>>>

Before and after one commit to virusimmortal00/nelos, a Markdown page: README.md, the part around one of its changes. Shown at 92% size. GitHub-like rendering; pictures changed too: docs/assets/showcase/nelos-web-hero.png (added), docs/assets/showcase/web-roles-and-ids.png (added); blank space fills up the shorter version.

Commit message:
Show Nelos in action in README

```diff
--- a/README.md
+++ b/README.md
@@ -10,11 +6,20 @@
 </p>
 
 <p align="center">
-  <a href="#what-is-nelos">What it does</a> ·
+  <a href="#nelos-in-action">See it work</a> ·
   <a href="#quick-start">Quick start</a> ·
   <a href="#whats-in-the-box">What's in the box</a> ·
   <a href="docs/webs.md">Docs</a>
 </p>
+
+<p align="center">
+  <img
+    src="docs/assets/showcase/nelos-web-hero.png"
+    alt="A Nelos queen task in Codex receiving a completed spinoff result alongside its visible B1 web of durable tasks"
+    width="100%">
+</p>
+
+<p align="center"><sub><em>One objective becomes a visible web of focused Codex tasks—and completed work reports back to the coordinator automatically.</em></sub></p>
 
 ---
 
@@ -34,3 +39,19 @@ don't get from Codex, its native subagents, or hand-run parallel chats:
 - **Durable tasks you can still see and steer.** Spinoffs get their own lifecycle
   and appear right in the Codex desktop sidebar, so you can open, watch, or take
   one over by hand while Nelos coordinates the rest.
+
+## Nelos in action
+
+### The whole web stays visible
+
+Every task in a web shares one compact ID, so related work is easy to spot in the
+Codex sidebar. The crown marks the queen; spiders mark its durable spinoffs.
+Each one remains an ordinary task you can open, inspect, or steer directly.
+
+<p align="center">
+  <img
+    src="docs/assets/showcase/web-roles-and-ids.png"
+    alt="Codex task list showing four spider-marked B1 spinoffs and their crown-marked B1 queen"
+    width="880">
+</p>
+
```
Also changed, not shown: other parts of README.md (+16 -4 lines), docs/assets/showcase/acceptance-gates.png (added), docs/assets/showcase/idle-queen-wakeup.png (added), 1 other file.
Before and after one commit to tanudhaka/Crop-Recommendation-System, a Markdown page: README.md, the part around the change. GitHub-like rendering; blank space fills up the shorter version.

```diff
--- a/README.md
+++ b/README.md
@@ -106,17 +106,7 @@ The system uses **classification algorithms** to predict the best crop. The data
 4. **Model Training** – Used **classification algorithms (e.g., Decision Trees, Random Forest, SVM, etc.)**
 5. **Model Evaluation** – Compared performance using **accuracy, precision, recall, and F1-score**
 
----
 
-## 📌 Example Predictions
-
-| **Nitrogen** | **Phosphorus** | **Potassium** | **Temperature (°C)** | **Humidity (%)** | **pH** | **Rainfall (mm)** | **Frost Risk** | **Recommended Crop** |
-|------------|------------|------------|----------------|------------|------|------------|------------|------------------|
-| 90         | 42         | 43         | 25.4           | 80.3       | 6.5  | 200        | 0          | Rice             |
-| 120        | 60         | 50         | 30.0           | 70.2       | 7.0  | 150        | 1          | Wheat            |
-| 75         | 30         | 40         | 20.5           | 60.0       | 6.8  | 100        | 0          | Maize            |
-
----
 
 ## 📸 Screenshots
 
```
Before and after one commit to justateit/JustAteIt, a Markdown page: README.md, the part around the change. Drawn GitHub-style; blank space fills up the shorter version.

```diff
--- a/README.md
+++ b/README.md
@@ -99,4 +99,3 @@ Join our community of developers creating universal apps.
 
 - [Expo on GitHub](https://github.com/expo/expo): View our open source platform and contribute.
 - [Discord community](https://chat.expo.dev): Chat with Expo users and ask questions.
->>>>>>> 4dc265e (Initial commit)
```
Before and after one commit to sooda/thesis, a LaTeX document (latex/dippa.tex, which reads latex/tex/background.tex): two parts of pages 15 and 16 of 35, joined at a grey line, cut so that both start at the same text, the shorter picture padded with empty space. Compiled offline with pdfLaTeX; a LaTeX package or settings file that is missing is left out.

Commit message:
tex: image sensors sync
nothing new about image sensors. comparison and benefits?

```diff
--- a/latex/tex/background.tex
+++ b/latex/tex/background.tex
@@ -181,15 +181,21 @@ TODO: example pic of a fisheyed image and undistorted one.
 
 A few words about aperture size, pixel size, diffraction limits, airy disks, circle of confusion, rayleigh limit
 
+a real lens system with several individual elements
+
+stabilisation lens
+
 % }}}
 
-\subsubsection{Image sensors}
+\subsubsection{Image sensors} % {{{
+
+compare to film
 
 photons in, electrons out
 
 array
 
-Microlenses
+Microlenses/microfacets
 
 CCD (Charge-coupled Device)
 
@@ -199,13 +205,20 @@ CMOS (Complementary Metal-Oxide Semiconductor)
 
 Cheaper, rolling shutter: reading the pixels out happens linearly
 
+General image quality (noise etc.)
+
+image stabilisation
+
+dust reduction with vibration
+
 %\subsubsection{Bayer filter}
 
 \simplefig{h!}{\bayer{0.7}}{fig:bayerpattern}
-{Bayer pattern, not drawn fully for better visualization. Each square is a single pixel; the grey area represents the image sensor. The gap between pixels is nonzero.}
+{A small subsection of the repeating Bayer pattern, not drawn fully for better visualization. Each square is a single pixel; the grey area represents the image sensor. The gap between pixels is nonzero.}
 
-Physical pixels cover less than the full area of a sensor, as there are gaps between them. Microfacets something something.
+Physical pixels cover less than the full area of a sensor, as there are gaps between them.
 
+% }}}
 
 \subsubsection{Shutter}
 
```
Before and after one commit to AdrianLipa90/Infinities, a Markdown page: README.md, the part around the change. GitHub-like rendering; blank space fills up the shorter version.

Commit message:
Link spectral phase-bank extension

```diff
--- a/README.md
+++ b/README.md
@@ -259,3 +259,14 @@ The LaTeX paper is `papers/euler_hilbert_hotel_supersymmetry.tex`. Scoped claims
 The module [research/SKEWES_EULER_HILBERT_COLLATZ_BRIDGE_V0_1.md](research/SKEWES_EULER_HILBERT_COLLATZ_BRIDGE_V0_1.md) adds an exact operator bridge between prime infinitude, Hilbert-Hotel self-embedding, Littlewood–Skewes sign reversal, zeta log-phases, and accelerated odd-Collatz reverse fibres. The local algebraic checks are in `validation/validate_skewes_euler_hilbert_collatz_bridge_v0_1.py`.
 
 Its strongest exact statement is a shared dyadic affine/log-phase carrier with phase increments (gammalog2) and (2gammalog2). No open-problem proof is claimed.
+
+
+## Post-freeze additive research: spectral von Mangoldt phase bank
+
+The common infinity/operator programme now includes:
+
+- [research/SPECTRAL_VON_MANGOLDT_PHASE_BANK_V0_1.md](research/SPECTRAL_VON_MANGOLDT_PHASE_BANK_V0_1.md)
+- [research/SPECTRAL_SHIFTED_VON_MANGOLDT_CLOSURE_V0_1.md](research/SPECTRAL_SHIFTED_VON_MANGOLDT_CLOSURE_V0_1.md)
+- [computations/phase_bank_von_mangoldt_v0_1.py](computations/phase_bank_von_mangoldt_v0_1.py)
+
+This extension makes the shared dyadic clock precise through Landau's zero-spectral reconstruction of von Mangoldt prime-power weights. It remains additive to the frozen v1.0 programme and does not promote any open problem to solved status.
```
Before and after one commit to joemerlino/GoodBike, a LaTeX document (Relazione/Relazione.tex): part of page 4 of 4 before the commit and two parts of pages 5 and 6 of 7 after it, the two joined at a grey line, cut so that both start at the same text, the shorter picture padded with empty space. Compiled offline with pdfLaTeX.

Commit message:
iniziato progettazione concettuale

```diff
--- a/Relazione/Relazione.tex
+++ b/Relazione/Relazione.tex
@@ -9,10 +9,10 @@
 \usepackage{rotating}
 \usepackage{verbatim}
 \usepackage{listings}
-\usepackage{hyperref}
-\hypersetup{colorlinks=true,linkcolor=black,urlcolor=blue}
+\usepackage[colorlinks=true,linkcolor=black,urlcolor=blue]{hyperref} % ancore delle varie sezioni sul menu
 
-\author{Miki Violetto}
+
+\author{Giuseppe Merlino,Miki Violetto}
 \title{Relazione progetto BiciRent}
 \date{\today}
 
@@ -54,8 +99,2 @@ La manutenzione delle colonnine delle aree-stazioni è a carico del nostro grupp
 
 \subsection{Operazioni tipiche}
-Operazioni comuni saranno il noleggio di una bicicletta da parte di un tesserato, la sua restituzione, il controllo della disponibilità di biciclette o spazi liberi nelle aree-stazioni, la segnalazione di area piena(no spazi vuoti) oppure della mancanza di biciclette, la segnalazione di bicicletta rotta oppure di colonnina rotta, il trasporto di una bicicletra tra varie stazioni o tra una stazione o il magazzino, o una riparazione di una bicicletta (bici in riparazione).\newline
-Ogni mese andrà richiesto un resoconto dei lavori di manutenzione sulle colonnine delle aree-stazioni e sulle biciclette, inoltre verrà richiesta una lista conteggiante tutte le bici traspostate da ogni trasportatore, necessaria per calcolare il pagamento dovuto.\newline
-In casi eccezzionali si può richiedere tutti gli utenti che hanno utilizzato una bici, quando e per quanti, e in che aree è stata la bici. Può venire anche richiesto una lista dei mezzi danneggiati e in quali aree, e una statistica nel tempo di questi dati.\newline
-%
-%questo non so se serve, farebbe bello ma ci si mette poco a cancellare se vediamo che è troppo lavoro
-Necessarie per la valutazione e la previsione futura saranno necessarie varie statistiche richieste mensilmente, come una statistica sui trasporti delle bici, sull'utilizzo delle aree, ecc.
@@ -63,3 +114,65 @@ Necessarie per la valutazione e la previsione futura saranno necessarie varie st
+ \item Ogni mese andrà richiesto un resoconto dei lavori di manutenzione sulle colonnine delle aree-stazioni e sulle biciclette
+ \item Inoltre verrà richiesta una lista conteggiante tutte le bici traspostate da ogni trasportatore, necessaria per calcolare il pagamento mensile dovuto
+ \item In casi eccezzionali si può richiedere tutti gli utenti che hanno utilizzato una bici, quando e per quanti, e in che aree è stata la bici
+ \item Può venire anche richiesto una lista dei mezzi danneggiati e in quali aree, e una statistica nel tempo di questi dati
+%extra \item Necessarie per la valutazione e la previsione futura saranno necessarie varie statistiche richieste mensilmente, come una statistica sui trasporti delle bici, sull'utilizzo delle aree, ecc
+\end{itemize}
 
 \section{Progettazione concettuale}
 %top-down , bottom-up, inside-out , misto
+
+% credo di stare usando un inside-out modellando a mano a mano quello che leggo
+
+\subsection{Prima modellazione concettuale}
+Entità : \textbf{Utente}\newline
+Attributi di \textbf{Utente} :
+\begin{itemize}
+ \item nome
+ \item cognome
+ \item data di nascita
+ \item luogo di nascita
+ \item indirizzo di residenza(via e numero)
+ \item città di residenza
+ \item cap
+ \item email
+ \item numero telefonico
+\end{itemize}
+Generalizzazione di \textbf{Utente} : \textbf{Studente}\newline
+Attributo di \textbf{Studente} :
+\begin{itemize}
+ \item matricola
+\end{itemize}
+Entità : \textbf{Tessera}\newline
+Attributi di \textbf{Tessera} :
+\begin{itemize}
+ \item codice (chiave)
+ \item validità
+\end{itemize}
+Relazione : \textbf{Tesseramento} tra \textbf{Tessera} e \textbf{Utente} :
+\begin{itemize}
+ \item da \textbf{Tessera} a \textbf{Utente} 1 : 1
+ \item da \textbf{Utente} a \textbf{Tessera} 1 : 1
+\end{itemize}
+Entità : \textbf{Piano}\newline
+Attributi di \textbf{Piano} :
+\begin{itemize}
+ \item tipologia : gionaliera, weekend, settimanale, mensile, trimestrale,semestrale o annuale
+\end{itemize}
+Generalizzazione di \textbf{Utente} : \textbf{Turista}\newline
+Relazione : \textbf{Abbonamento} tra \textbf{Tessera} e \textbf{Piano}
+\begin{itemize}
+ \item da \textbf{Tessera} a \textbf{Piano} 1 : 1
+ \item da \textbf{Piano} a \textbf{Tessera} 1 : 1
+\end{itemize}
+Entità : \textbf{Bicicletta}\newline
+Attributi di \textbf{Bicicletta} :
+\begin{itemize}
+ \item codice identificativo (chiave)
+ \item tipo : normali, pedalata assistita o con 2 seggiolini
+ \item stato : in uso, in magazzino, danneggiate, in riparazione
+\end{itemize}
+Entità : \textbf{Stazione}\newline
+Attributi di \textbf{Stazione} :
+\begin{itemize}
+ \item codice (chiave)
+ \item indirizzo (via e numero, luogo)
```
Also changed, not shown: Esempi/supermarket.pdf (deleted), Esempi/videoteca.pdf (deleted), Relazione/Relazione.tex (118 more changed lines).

<<<

## EXERCISE
Each line in the data that holds the string "work" must be returned.

## ANSWER SECTION
+  <a href="#nelos-in-action">See it work</a> ·
+<p align="center"><sub><em>One objective becomes a visible web of focused Codex tasks—and completed work reports back to the coordinator automatically.</em></sub></p>
+Every task in a web shares one compact ID, so related work is easy to spot in the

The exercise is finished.